Amazon.com Inc.’s online grocery sales grew 59% in the United States last year and are expanding nearly as fast in the United Kingdom and Germany, according to an analysis from retail analytics firm One Click Retail. Amazon’s market share of U.S. online grocery sales in 2017 was 18%, double the share held by its closest competitor, Wal-Mart Stores Inc., One Click Retail says. The firm estimates that Amazon generated $2 billion in food and beverage sales in 2017, up 59% from 2016.
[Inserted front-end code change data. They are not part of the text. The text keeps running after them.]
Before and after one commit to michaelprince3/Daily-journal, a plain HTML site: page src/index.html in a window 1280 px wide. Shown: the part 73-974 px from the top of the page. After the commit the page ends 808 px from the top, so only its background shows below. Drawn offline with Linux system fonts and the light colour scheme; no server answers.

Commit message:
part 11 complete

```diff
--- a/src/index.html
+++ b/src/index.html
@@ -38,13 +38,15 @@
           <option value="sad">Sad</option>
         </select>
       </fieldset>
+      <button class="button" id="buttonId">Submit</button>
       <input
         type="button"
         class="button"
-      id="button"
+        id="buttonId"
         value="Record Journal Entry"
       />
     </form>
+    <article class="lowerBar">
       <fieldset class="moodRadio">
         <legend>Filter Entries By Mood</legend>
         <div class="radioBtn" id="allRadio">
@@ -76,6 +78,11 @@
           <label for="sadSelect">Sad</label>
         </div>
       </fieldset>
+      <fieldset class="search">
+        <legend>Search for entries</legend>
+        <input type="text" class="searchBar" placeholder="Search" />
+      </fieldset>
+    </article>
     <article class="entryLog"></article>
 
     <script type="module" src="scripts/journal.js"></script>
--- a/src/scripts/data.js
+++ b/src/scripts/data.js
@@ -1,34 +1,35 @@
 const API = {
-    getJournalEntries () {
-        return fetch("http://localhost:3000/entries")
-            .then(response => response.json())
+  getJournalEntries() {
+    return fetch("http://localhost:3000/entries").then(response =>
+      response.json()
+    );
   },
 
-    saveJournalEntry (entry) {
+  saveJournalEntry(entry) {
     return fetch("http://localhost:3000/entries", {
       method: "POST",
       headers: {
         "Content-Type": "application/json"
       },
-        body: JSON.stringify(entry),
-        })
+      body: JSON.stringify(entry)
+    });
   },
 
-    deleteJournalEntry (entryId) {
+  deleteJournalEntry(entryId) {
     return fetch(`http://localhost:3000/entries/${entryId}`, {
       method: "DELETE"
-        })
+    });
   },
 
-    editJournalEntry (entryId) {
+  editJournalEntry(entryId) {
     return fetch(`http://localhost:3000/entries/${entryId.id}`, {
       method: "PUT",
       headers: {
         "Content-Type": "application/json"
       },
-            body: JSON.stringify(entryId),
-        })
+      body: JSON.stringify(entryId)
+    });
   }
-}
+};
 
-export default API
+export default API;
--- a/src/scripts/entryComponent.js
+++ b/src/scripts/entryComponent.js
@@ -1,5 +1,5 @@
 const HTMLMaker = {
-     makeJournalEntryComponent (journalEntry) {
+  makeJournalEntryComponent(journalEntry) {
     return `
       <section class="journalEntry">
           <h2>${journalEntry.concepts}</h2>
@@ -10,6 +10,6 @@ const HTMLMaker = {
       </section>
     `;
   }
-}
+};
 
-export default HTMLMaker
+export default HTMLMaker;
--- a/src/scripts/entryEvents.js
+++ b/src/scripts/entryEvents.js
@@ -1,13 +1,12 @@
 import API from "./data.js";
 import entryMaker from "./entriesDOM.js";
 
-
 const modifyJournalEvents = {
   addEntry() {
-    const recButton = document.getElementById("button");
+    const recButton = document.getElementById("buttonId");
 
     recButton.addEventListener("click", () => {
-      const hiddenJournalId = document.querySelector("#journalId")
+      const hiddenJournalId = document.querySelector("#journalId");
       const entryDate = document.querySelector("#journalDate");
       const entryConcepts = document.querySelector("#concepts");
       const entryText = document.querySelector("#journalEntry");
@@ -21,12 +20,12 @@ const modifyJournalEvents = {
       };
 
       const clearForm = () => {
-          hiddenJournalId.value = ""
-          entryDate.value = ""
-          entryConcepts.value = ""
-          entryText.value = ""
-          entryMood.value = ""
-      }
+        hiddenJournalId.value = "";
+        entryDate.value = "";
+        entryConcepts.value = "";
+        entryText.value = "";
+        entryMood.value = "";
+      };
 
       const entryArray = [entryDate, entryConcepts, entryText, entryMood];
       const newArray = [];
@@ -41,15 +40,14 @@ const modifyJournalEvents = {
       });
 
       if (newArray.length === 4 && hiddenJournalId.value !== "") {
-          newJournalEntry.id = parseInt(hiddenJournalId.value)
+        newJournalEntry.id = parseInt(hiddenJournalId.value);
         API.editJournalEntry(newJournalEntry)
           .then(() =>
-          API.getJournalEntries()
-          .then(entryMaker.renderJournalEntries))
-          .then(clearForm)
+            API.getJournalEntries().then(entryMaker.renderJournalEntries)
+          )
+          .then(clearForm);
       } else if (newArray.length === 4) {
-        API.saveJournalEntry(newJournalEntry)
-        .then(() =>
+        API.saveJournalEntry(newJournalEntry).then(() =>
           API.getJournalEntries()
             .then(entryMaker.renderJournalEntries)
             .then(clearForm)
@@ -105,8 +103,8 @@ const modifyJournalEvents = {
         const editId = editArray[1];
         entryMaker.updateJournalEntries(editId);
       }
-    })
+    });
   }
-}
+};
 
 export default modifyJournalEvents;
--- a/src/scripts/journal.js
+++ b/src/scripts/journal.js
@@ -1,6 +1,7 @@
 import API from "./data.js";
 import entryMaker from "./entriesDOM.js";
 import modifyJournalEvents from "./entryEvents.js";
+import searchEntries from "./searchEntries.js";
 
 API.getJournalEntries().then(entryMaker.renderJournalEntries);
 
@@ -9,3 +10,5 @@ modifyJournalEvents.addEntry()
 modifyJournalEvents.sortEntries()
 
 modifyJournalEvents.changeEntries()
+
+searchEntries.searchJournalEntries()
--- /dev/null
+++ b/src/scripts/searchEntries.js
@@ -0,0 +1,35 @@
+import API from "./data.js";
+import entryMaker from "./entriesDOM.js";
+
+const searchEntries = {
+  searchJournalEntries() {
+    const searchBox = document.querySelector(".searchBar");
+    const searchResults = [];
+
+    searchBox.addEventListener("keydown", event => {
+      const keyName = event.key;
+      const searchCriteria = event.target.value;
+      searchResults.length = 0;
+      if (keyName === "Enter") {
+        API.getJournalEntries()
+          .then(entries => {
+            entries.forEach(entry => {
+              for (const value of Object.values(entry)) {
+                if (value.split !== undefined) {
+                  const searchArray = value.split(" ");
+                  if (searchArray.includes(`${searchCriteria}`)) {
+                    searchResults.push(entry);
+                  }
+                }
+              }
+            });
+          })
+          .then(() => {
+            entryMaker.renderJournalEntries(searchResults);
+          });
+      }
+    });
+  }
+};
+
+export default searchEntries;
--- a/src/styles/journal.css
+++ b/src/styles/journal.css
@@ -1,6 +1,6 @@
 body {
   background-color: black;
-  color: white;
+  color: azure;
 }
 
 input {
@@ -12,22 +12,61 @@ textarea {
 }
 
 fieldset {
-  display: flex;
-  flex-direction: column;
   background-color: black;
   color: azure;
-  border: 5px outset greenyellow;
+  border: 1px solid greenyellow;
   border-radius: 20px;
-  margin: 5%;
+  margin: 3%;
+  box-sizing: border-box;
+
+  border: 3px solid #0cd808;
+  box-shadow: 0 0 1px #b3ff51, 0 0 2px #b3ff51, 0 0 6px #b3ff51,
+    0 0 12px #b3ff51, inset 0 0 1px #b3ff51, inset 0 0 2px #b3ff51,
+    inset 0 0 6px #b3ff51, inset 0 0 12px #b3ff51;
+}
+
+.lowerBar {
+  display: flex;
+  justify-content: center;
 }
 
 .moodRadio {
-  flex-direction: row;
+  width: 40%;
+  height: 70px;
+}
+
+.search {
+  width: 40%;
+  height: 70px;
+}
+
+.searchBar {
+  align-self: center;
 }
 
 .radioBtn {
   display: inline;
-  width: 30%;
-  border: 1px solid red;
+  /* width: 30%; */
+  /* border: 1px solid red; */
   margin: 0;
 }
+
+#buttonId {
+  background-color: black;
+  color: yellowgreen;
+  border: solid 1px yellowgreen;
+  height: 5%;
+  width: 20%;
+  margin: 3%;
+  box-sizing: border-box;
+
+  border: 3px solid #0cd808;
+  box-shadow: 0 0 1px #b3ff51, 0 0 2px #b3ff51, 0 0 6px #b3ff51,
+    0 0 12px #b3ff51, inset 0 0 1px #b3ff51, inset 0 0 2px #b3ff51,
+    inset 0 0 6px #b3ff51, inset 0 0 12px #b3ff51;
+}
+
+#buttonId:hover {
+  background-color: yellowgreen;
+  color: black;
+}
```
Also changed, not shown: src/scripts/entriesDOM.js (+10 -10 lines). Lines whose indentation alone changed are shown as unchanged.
Bottoms up, Wine.Woot! The wine-selling business connected to Amazon.com Inc.’s Woot.com is gone, but its founders are raising money for a venture they hope will re-create the community of wine lovers and wine producers that grew up around Wine.Woot. Amazon in late 2017 announced that it would shut down Wine.Woot, along with Amazon Wine marketplace in order to focus on selling wine via AmazonFresh, Prime Now and Whole Foods Markets, the grocery chain it purchased in 2017.
Even as some consumers were still shopping for gifts this holiday season, others were already sending things back to retailers. But returns are just getting started. Total U.S. holiday-related retail returns are expected to jump 10% year over year, to total $90 billion worth of merchandise, according to data from Optoro Inc., a technology company that works with retailers to process returns. That amount is roughly equal to the gross domestic product of the Slovak Republic.
Muck Rack makes it simple to find people, tweets, or articles that mention any name, keyword, company, hashtag etc. We've compiled this guide to help you make the most of your search.
Selecting a term
Start searching tweets, articles from media outlets, articles mentioned in tweets, journalists'
names, titles and bios with some suggested searches:
Companies or Topics (e.g. iPhone, Microsoft)
Phrases (e.g. "cloud computing") — use quotes to keep the terms together
Twitter handles (e.g. @username) — returns those who have mentioned or replied to
Names (e.g. "David Pogue")
Hashtags (e.g. #sxsw, #london2012)
Bio details (e.g. vegan, Olympics, father)
Muck Rack's Advanced Search allows for many boolean operators.
Find results that mention multiple specified terms, use AND or
+. For example, ensure each result contains both Elon Musk and Mark Zuckerberg by
searching Musk AND Zuckerberg or Musk + Zuckerberg.
Use the operators OR or , to broaden your search when you'd like either of
multiple terms to appear in results. (This is the default behavior of our search when no operators
are used). For example, results will contain either cake or cookie by searching cake OR cookie or cake,cookie
Use NOT or - to subtract results from your search. For
example, searching Disney will yield results about the Walt Disney Company as well as Walt Disney
World Resort. To exclude mentions of Disney World, search for Disney -World or Disney
When using one of these operators with a phrase, enclose it in quotation marks. For example, you can
find results about smartphones excluding Apple's iPhone 4S by searching smartphone -"iPhone
Exact case matching or punctuation
If you're searching for a brand name or keyword that relies on specific punctuation marks or capitalization, you can
find results that match your exact query by adding matchcase: before the keyword you're searching for, like matchcase:E*TRADE .
Use parentheses to separate multiple
boolean phrases. For example, to find journalists talking about having fun in Disney World or
Disneyland, search for ("disney world" OR disneyland) AND fun.
An asterisk can be used to search for any variation of a root word truncated by the asterisk. For example, searching for admin* will return results for administrator, administration, administer, administered, etc.
A near operator is an AND operator where you can control the distance between the words. You can vary the distance the near operation uses by adding a forward slash and number (between 0-99) such as strawberries NEAR/10 "whipped cream", which means the strawberries must exist within 10 words of "whipped cream".